The study was designed to help physicians better understand how changes with anti-epileptic drugs (AEDs) affect patients’ emotions. For the study, researchers asked members of an online epilepsy community to participate in a survey consisting of 31 questions.
The 345 participants, all of whom had a diagnosis of epilepsy or seizure disorder, were asked to rate their feelings on a recent AED change. Researchers also collected comments from epilepsy-related online forums and social media websites regarding experiences with AED changes, information considered passive listening statements.
All participants had gone through an AED change within the previous year – 44.3 percent had a dose increase, 30.4 percent were given an add-on medication, and 14.2 percent had a medication decrease. The most common reasons for changing a patient’s meds were to better control seizures and adverse effects.
Survey participants gauged their emotions regarding the change in medication. Researchers noted that 14.5 percent experienced hopefulness before changing their AED regimen and 12.5 reported hopefulness during or after the change. Ten percent of participants reported feeling anxious before changing meds and 13 percent said they felt anxious during and after the change.
To qualify the survey, researchers analyzed 230 passive listening statements and found that most concerns involved seizure activity and adverse events during dose changes.

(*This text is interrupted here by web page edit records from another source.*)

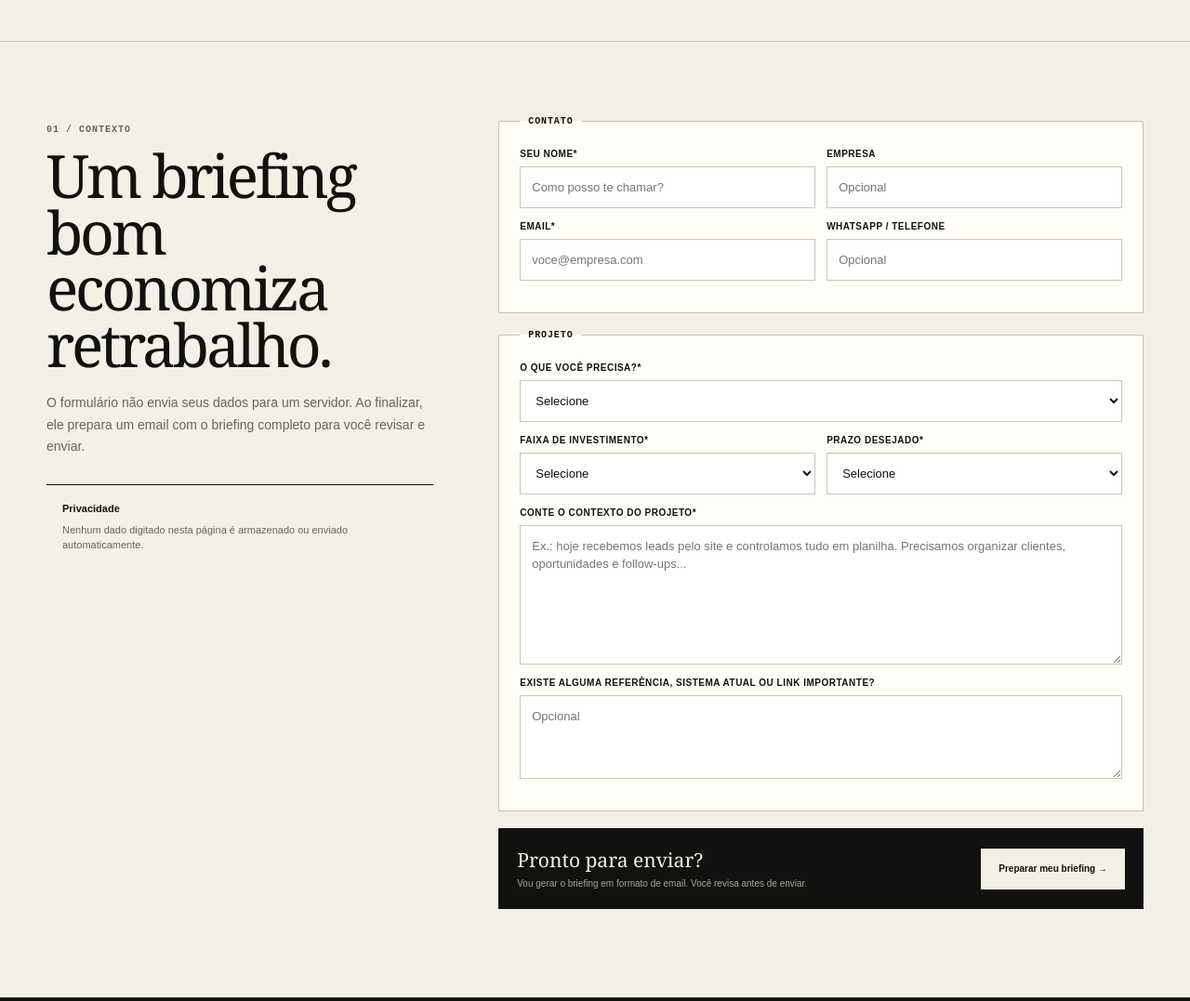
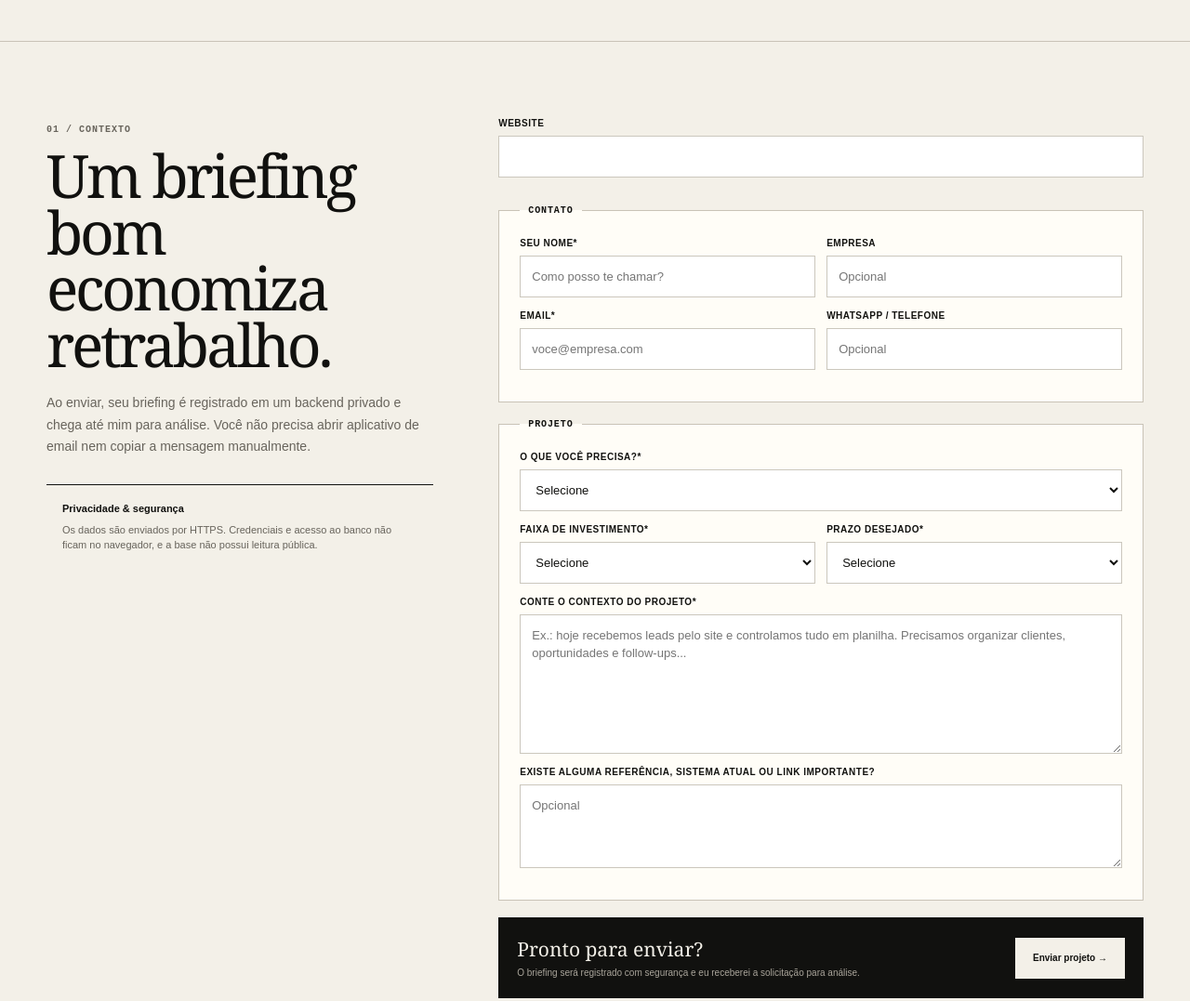
Before and after one commit to Marcileii/Marcileii.github.io, a plain HTML site: page contratar/index.html in a window 1280 px wide. Shown: the part 560-1637 px from the top of the page at 93% size. Drawn offline with Linux system fonts and the light colour scheme.

Commit message:
feat: transforma briefing em envio real

```diff
--- a/contratar/index.html
+++ b/contratar/index.html
@@ -9,21 +9,23 @@
   <meta property="og:description" content="Envie um briefing de projeto com escopo, investimento e prazo.">
   <title>Contratar — Marcilei Brandão</title>
   <link rel="icon" type="image/svg+xml" href="/favicon.svg?v=3">
-  <link rel="stylesheet" href="/assets/hire.css?v=1">
+  <link rel="stylesheet" href="/assets/hire.css?v=2">
 </head>
 <body>
 <header class="top"><a class="brand" href="/">Marcilei Brandão</a><a class="back" href="/">← Portfólio</a></header>
 <main>
 <section class="intro"><div class="wrap intro-grid"><div><span class="ey">Novo projeto · briefing</span><h1>Me conte o que precisa <em>acontecer.</em></h1><p>Não precisa chegar com a solução técnica pronta. Explique o problema, o prazo e o que você espera da entrega. Eu organizo isso em escopo, fluxo e próximos passos.</p></div><aside class="side-note"><strong>Projetos que consigo avaliar</strong><span>Sites & landing pages</span><span>Sistemas web</span><span>CRM & dashboards</span><span>Automações</span><span>APIs & integrações</span></aside></div></section>
-<section class="form-section"><div class="wrap form-grid"><div class="form-copy"><span class="ey">01 / Contexto</span><h2>Um briefing bom economiza retrabalho.</h2><p>O formulário não envia seus dados para um servidor. Ao finalizar, ele prepara um email com o briefing completo para você revisar e enviar.</p><div class="privacy"><b>Privacidade</b><span>Nenhum dado digitado nesta página é armazenado ou enviado automaticamente.</span></div></div>
-<form id="briefingForm" class="briefing">
-<fieldset><legend>Contato</legend><div class="two"><label>Seu nome*<input name="name" required autocomplete="name" placeholder="Como posso te chamar?"></label><label>Empresa<input name="company" autocomplete="organization" placeholder="Opcional"></label></div><div class="two"><label>Email*<input name="email" type="email" required autocomplete="email" placeholder="voce@empresa.com"></label><label>WhatsApp / telefone<input name="phone" autocomplete="tel" placeholder="Opcional"></label></div></fieldset>
-<fieldset><legend>Projeto</legend><label>O que você precisa?*<select name="type" required><option value="">Selecione</option><option>Site / Landing Page</option><option>Sistema Web</option><option>CRM</option><option>Dashboard</option><option>Automação</option><option>API / Integração</option><option>Outro</option></select></label><div class="two"><label>Faixa de investimento*<select name="budget" required><option value="">Selecione</option><option>Até R$ 1.000</option><option>R$ 1.000 – 3.000</option><option>R$ 3.000 – 5.000</option><option>R$ 5.000 – 10.000</option><option>Acima de R$ 10.000</option><option>Ainda preciso definir</option></select></label><label>Prazo desejado*<select name="deadline" required><option value="">Selecione</option><option>Até 2 semanas</option><option>Até 1 mês</option><option>1 – 2 meses</option><option>Mais de 2 meses</option><option>Sem prazo definido</option></select></label></div><label>Conte o contexto do projeto*<textarea name="description" required minlength="30" rows="7" placeholder="Ex.: hoje recebemos leads pelo site e controlamos tudo em planilha. Precisamos organizar clientes, oportunidades e follow-ups..."></textarea></label><label>Existe alguma referência, sistema atual ou link importante?<textarea name="references" rows="3" placeholder="Opcional"></textarea></label></fieldset>
-<div class="submit-box"><div><strong>Pronto para enviar?</strong><span>Vou gerar o briefing em formato de email. Você revisa antes de enviar.</span></div><button class="submit" type="submit">Preparar meu briefing →</button></div>
+<section class="form-section"><div class="wrap form-grid"><div class="form-copy"><span class="ey">01 / Contexto</span><h2>Um briefing bom economiza retrabalho.</h2><p>Ao enviar, seu briefing é registrado em um backend privado e chega até mim para análise. Você não precisa abrir aplicativo de email nem copiar a mensagem manualmente.</p><div class="privacy"><b>Privacidade & segurança</b><span>Os dados são enviados por HTTPS. Credenciais e acesso ao banco não ficam no navegador, e a base não possui leitura pública.</span></div></div>
+<form id="briefingForm" class="briefing" novalidate>
+<label class="hp" aria-hidden="true">Website<input name="website" tabindex="-1" autocomplete="off"></label>
+<fieldset><legend>Contato</legend><div class="two"><label>Seu nome*<input name="name" required minlength="2" maxlength="120" autocomplete="name" placeholder="Como posso te chamar?"></label><label>Empresa<input name="company" maxlength="160" autocomplete="organization" placeholder="Opcional"></label></div><div class="two"><label>Email*<input name="email" type="email" required maxlength="254" autocomplete="email" placeholder="voce@empresa.com"></label><label>WhatsApp / telefone<input name="phone" maxlength="60" autocomplete="tel" placeholder="Opcional"></label></div></fieldset>
+<fieldset><legend>Projeto</legend><label>O que você precisa?*<select name="type" required><option value="">Selecione</option><option>Site / Landing Page</option><option>Sistema Web</option><option>CRM</option><option>Dashboard</option><option>Automação</option><option>API / Integração</option><option>Outro</option></select></label><div class="two"><label>Faixa de investimento*<select name="budget" required><option value="">Selecione</option><option>Até R$ 1.000</option><option>R$ 1.000 – 3.000</option><option>R$ 3.000 – 5.000</option><option>R$ 5.000 – 10.000</option><option>Acima de R$ 10.000</option><option>Ainda preciso definir</option></select></label><label>Prazo desejado*<select name="deadline" required><option value="">Selecione</option><option>Até 2 semanas</option><option>Até 1 mês</option><option>1 – 2 meses</option><option>Mais de 2 meses</option><option>Sem prazo definido</option></select></label></div><label>Conte o contexto do projeto*<textarea name="description" required minlength="30" maxlength="5000" rows="7" placeholder="Ex.: hoje recebemos leads pelo site e controlamos tudo em planilha. Precisamos organizar clientes, oportunidades e follow-ups..."></textarea></label><label>Existe alguma referência, sistema atual ou link importante?<textarea name="references" maxlength="2500" rows="3" placeholder="Opcional"></textarea></label></fieldset>
+<div class="submit-box"><div><strong>Pronto para enviar?</strong><span>O briefing será registrado com segurança e eu receberei a solicitação para análise.</span></div><button id="submitBriefing" class="submit" type="submit">Enviar projeto →</button></div>
+<p class="form-state" id="formState" role="status" aria-live="polite"></p>
 </form></div></section>
-<section class="result" id="result" hidden><div class="wrap result-grid"><div><span class="ey">02 / Briefing preparado</span><h2>Seu projeto está organizado.</h2><p>Use o botão para abrir seu aplicativo de email. Se preferir outro canal, copie o briefing completo.</p></div><div class="result-card"><pre id="preview"></pre><div class="result-actions"><a id="emailLink" class="submit" href="#">Abrir no email →</a><button id="copyBtn" class="copy" type="button">Copiar briefing</button></div><span class="copy-state" id="copyState" aria-live="polite"></span></div></div></section>
+<section class="result" id="result" hidden><div class="wrap result-grid"><div><span class="ey">02 / Recebido</span><h2>Projeto enviado.</h2><p>Seu briefing foi registrado com segurança. Vou analisar o contexto, prazo e escopo antes de responder.</p></div><div class="result-card success-card"><span class="success-mark" aria-hidden="true">✓</span><strong>Recebi sua solicitação.</strong><p>Você não precisa enviar o briefing novamente por email.</p><span class="lead-ref" id="leadRef"></span><div class="result-actions"><a class="submit" href="/">Voltar ao portfólio →</a><button id="newBriefing" class="copy" type="button">Enviar outro projeto</button></div></div></div></section>
 </main>
 <footer><div class="wrap"><span>Marcilei Brandão · Desenvolvimento Web · CRM · Automação</span><a href="mailto:marcileibrandao922@gmail.com">marcileibrandao922@gmail.com</a></div></footer>
-<script src="/assets/hire.js?v=1"></script>
+<script src="/assets/hire.js?v=2"></script>
 </body>
 </html>
```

Researchers say the study points to a need for physician empathy and patient engagement as keys to patient well-being during AED treatment regimen adjustments.